In the 21st century, though women still face some degrees of discrimination in the Japanese job market, there have been a number of companies that both foster women's equality and reward them on a talent based system. New fields, such as banking, journalism, insurance sales, and advertising; companies in the information industry, are very appealing to women, because they reward them based on individual ability. These companies are also keen to rotate workers out every two or three years, giving women the opportunity to explore a number of different departments without job hopping, fostering trust in the company and versatility in the women workers. Aside from the information industry, several foreign companies have taken an interest in Japan. The companies provide Japanese women, who have some foreign language proficiency, work in challenging fields with pay comparable to their male counterparts. Women also have a better chance of promotion to managerial positions in foreign companies and are hired based on their skills, rather than potential abilities that can be mastered through on the job training, as is popular with Japanese firms.[7] These alternatives may often lack the job security that can be found at large Japanese companies, but they reward women based on talent rather than seniority, provide better chances for promotion, and offer a greater challenge to working women.

Stereotypes[edit]

Women have a mysterious power, despite not being used to their full capacity, due to their desire of marriage over lifetime employment.

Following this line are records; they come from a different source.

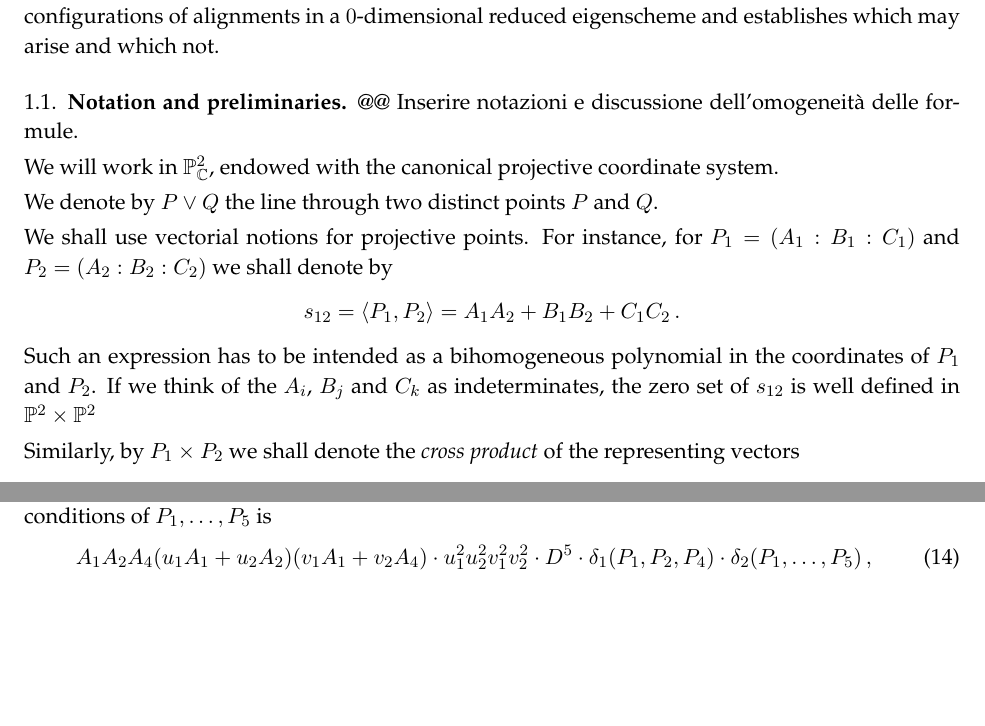
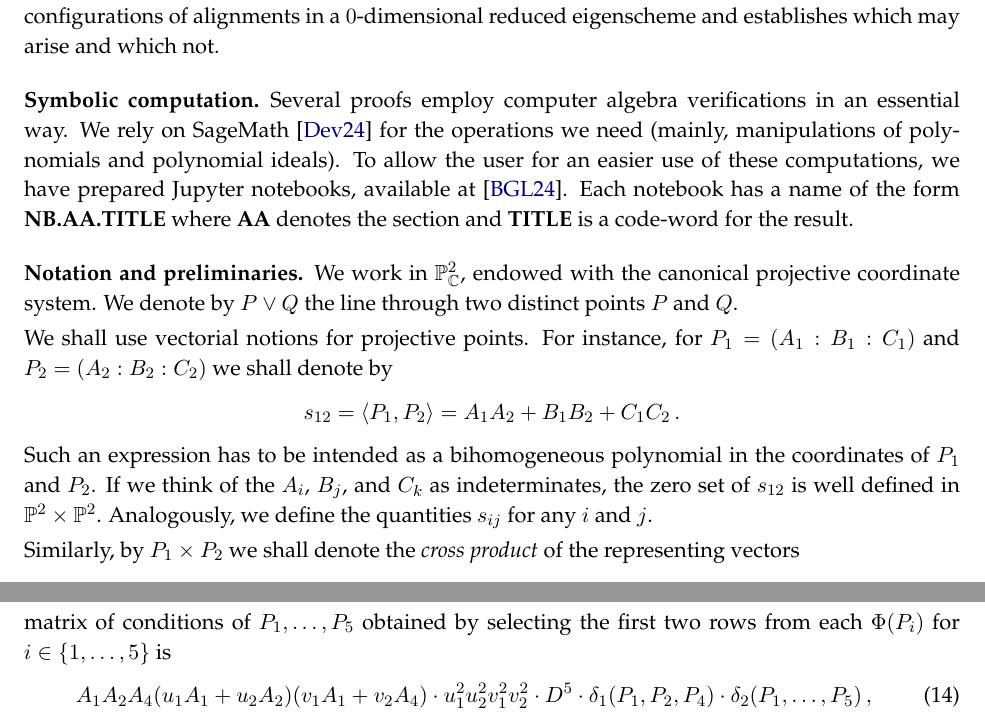
Before and after one commit to MatteoGallet/AlignedEigenpoints, a LaTeX paper (i_magnifici_3.tex): two parts of pages 4 and 12 of 38, joined at a grey line, cut so that both start at the same text, the shorter picture padded with empty space. Compiled offline with pdfLaTeX.

Commit message:
Paragraph about use of symbolic computation.

```diff
--- a/i_magnifici_3.tex
+++ b/i_magnifici_3.tex
@@ -270,11 +270,15 @@ Here is a description of the content of each section.
 \Cref{positive_dim} classifies positive-dimensional eigenschemes of ternary cubics.
 \Cref{further_alignments} examines all the possible configurations of alignments in a $0$-dimensional reduced eigenscheme and establishes which may arise and which not.
 
-\subsection{Notation and preliminaries}
-@@ Inserire notazioni e discussione dell'omogeneità delle formule.
-
-We will work in $\p^2_\C$, endowed with the canonical projective coordinate system.
-
+\subsection*{Symbolic computation}
+Several proofs employ computer algebra verifications in an essential way.
+We rely on SageMath \cite{SageMath} for the operations we need
+(mainly, manipulations of polynomials and polynomial ideals).
+To allow the user for an easier use of these computations, we have prepared Jupyter notebooks, available at \cite{Notebooks}.
+Each notebook has a name of the form \textbf{NB.AA.TITLE} where \textbf{AA} denotes the section and \textbf{TITLE} is a code-word for the result.
+
+\subsection*{Notation and preliminaries}
+We work in $\p^2_\C$, endowed with the canonical projective coordinate system.
 We denote by~$P \vee Q$ the line through two distinct points~$P$ and~$Q$.
 
 We shall use vectorial notions for projective points.
@@ -284,9 +288,10 @@ For instance, for $P_1=(A_1:B_1:C_1)$ and $P_2=(A_2:B_2:C_2)$ we shall denote by
   s_{12} = \scl{P_1}{P_2} = A_1 A_2 + B_1 B_2 + C_1 C_2 \,.
 \]
 %
-Such an expression has to be intended as a bihomogeneous polynomial in the coordinates of $P_1$ and $P_2$. If we think of the $A_i$, $B_j$ and $C_k$ as indeterminates, the zero set of~$s_{12}$ is well defined in $\p^2 \times \p^2$
-
-Similarly, by $P_1 \times P_2$ we shall denote the {\it cross product} of the representing vectors
+Such an expression has to be intended as a bihomogeneous polynomial in the coordinates of~$P_1$ and~$P_2$. If we think of the $A_i$, $B_j$, and $C_k$ as indeterminates, the zero set of~$s_{12}$ is well defined in $\p^2 \times \p^2$.
+Analogously, we define the quantities $s_{ij}$ for any $i$ and $j$.
+
+Similarly, by $P_1 \times P_2$ we shall denote the \emph{cross product} of the representing vectors
 %
 \[
   P_1 \times P_2 =
@@ -986,7 +991,7 @@ We denote the coordinate of the points as follows:
 then $P_3 = u_1 \, P_1 + u_2 \, P_2$ and $P_5 = v_1 \, P_1 + v_2 \, P_4$ for some $u_1, u_2, v_1, v_2$.
 We proceed as in
 the proof of \Cref{proposition:three_distinct_ranks}: we find, via symbolic computation, that the determinant of
-the cut matrix of conditions of $P_1, \dotsc, P_5$ is
+the submatrix of the matrix of conditions of $P_1, \dotsc, P_5$ obtained by selecting the first two rows from each $\Phi(P_i)$ for $i \in \{1, \dotsc, 5\}$ is
 %
 \begin{gather}
 \label{delta1delta2}
```
Also changed, not shown: biblio.bib (+19 -1 lines), i_magnifici_3.tex (3 more changed lines).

They do, however, often work as message carriers, or in secretarial positions that allow them to act as emotional propagandists for the company, hearing secrets of workers and internal affairs.[28]

This stereotype was still prevalent, even in the 1980s. To many, women were only ephemeral creatures, working briefly before settling down for marriage, where their only real use was as window dressings or as a company's emotional propagandists. In a predominantly patriarchal society, women largely went unnoticed in the workforce, due to unfair stereotypes of their positions. Ethnographers also noticed this, stating that women have a great well of power, equal or greater to that of Japanese men, in terms of will, bravery, and psychological strength, despite being undervalued as members of the work force.[29] Several stereotypes are prevalent in media and are often what Japanese working women are associated with.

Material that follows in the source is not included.